─── Material for this exercise
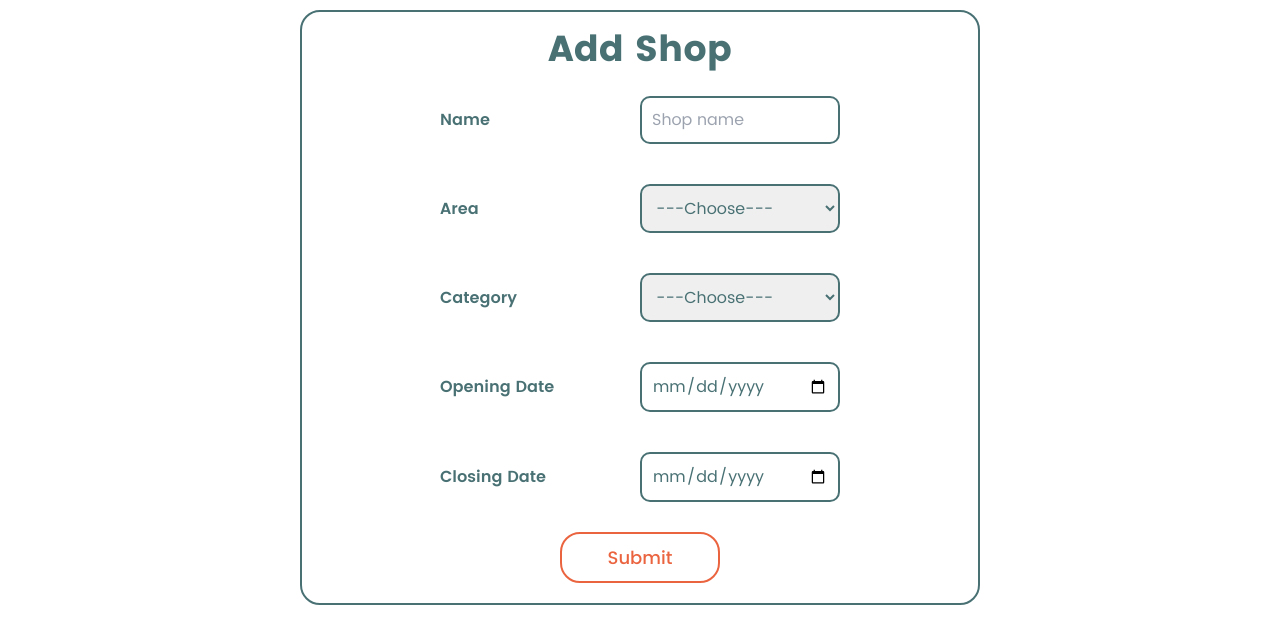
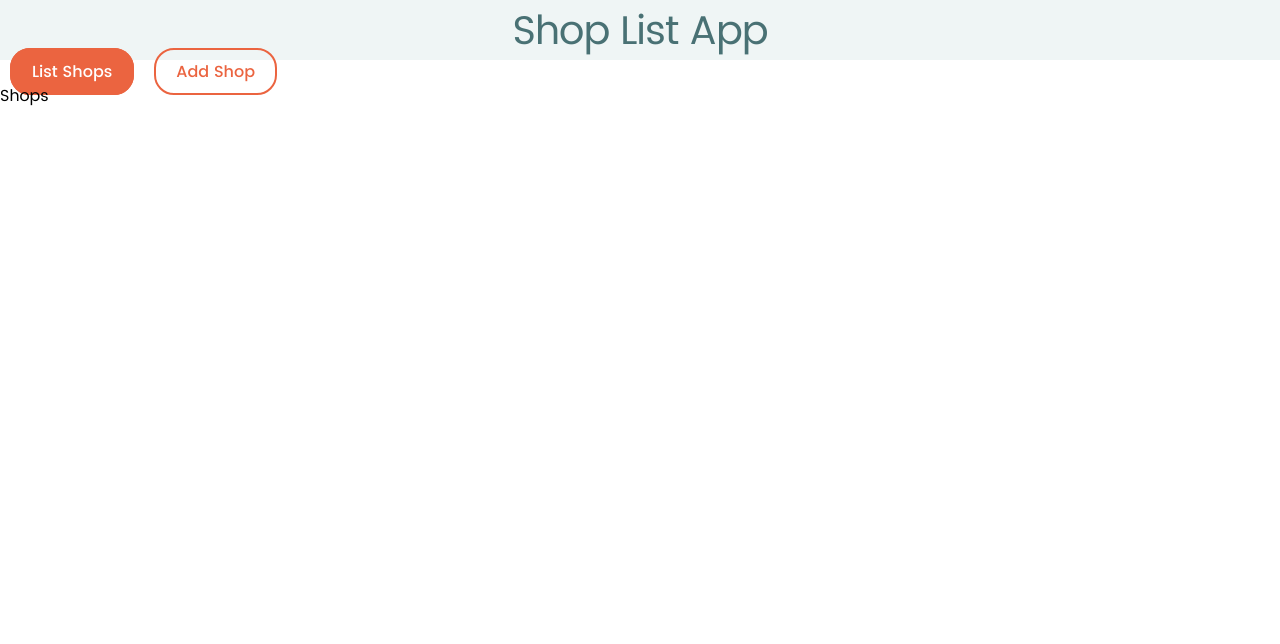
Before and after one commit to Coder-Aftab/shops-List, a React (Vite) app: page /shops in a window 1280 px wide. Shown: the top 644 px of the page. Built offline with nearby package versions, Linux system fonts and the light colour scheme.

Commit message:
adde navbar

```diff
--- a/package.json
+++ b/package.json
@@ -13,6 +13,7 @@
     "react": "^18.2.0",
     "react-dom": "^18.2.0",
     "react-redux": "^8.0.5",
+    "react-router-dom": "^6.4.3",
     "redux": "^4.2.0",
     "reselect": "^4.1.7"
   },
--- a/src/App.css
+++ b/src/App.css
@@ -32,7 +32,6 @@ body {
   font-size: 1.6rem;
   font-weight: normal;
   line-height: 1.2;
-  padding: 1rem;
 }
 
 @media screen and (min-width: 760px) {
@@ -101,10 +100,12 @@ body {
 /* Buttons */
 
 .btn {
+  text-align: center;
+  width: 100%;
   padding: 1rem 2rem;
   border-radius: 2rem;
   margin: 1rem;
-  font-size: 1.8rem;
+  font-size: 1.6rem;
   font-weight: 500;
 }
 
@@ -113,11 +114,30 @@ body {
   border: 2px solid var(--color-accent);
   transition: all 0.3s;
 }
-.btn--accent:hover {
+.btn--accent:hover,
+.active {
   background: var(--color-accent);
   color: #fff;
 }
 .btn--large {
-  width: 100%;
   max-width: 16rem;
 }
+.btn--small {
+  max-width: 10rem;
+}
+/* Navbar */
+.nav {
+  background: var(--color-primary);
+}
+.nav__heading {
+  text-align: center;
+  color: var(--color-secondary);
+  font-weight: 400;
+  letter-spacing: -0.1rem;
+  font-size: 3.6rem;
+}
+@media screen and (min-width: 760px) {
+  .nav__heading {
+    font-size: 4rem;
+  }
+}
--- a/src/App.jsx
+++ b/src/App.jsx
@@ -1,9 +1,14 @@
-import { useRef, useState } from "react";
+import React, { useRef, useState } from "react";
+import { Routes, Route } from "react-router-dom";
 import "./App.css";
 import { useSelector, useDispatch } from "react-redux";
 import { shopsAdded, shopsRemoved } from "./store/shops";
-import Form from "./components/form";
-
+import Form from "./components/Form";
+import DashBoard from "./components/DashBoard";
+import PlayGround from "./playground";
+import NavBar from "./components/NavBar";
+import Shops from "./components/Shops";
+import AsideBar from "./components/AsideBar";
 const App = () => {
   const getState = useSelector((state) => state);
   const initialState = {
@@ -42,11 +47,23 @@ const App = () => {
   };
   return (
     <div className="App">
-      <Form
-        formData={formData}
-        handleChange={handleChange}
-        handleSubmit={handleSubmit}
-      />
+      <NavBar />
+      <AsideBar />
+      <Routes>
+        <Route path="/" element={<DashBoard />}></Route>
+        <Route
+          path="/addshop"
+          element={
+            <Form
+              formData={formData}
+              handleChange={handleChange}
+              handleSubmit={handleSubmit}
+            />
+          }
+        ></Route>
+        <Route path="/playground" element={<PlayGround />}></Route>
+        <Route path="/shops" element={<Shops />}></Route>
+      </Routes>
     </div>
   );
 };
--- /dev/null
+++ b/src/components/AddShop.jsx
@@ -0,0 +1,7 @@
+import React from "react";
+
+function AddShop() {
+  return <div>AddShop</div>;
+}
+
+export default AddShop;
--- /dev/null
+++ b/src/components/AsideBar.jsx
@@ -0,0 +1,27 @@
+import React from "react";
+
+import { NavLink } from "react-router-dom";
+function AsideBar() {
+  return (
+    <div className="aside-bar">
+      <NavLink
+        to="/shops"
+        className={({ isActive }) =>
+          isActive ? "active btn btn--accent" : "btn btn--accent"
+        }
+      >
+        List Shops
+      </NavLink>
+      <NavLink
+        to="/addshop"
+        className={({ isActive }) =>
+          isActive ? "active btn btn--accent" : "btn btn--accent"
+        }
+      >
+        Add Shop
+      </NavLink>
+    </div>
+  );
+}
+
+export default AsideBar;
--- /dev/null
+++ b/src/components/DashBoard.jsx
@@ -0,0 +1,11 @@
+import React from "react";
+import AsideBar from "./AsideBar";
+
+function DashBoard() {
+  return (
+    <div>
+    </div>
+  );
+}
+
+export default DashBoard;
--- /dev/null
+++ b/src/components/NavBar.jsx
@@ -0,0 +1,13 @@
+import React from "react";
+
+function NavBar() {
+  return (
+    <nav className="nav">
+      <header>
+        <h1 className="nav__heading">Shop List App</h1>
+      </header>
+    </nav>
+  );
+}
+
+export default NavBar;
--- /dev/null
+++ b/src/components/Shops.jsx
@@ -0,0 +1,7 @@
+import React from "react";
+
+function Shops() {
+  return <div>Shops</div>;
+}
+
+export default Shops;
--- a/src/main.jsx
+++ b/src/main.jsx
@@ -4,10 +4,13 @@ import App from "./App";
 import "./index.css";
 import { Provider } from "react-redux";
 import { store } from "./store/configureStore";
+import { BrowserRouter } from "react-router-dom";
 ReactDOM.createRoot(document.getElementById("root")).render(
   <React.StrictMode>
-    <Provider store={store}>
-      <App />
-    </Provider>
+    <BrowserRouter>
+      <Provider store={store}>
+        <App />
+      </Provider>
+    </BrowserRouter>
   </React.StrictMode>
 );
--- /dev/null
+++ b/src/playGround.jsx
@@ -0,0 +1,11 @@
+import React from "react";
+
+function Playground() {
+  return (
+    <div>
+
+    </div>
+  );
+}
+
+export default Playground;
--- a/tailwind.config.cjs
+++ b/tailwind.config.cjs
@@ -1,6 +1,6 @@
 /** @type {import('tailwindcss').Config} */
 module.exports = {
-  content: ["./index.html", "./src/**/*.{js,ts,jsx,tsx}"],
+  content: ["./index.html", "./src/**/*.{html,js,ts,jsx,tsx}"],
   theme: {
     extend: {},
   },
```
Also changed, not shown: src/components/ShopCard.jsx (added), 1 other file (tests, documents, lock files or other folders).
──────
Task directions:
Lines holding "color" in the data above: copy each of them.

Result for this task:
   border: 2px solid var(--color-accent);
   background: var(--color-accent);
   color: #fff;
+  background: var(--color-primary);
+  color: var(--color-secondary);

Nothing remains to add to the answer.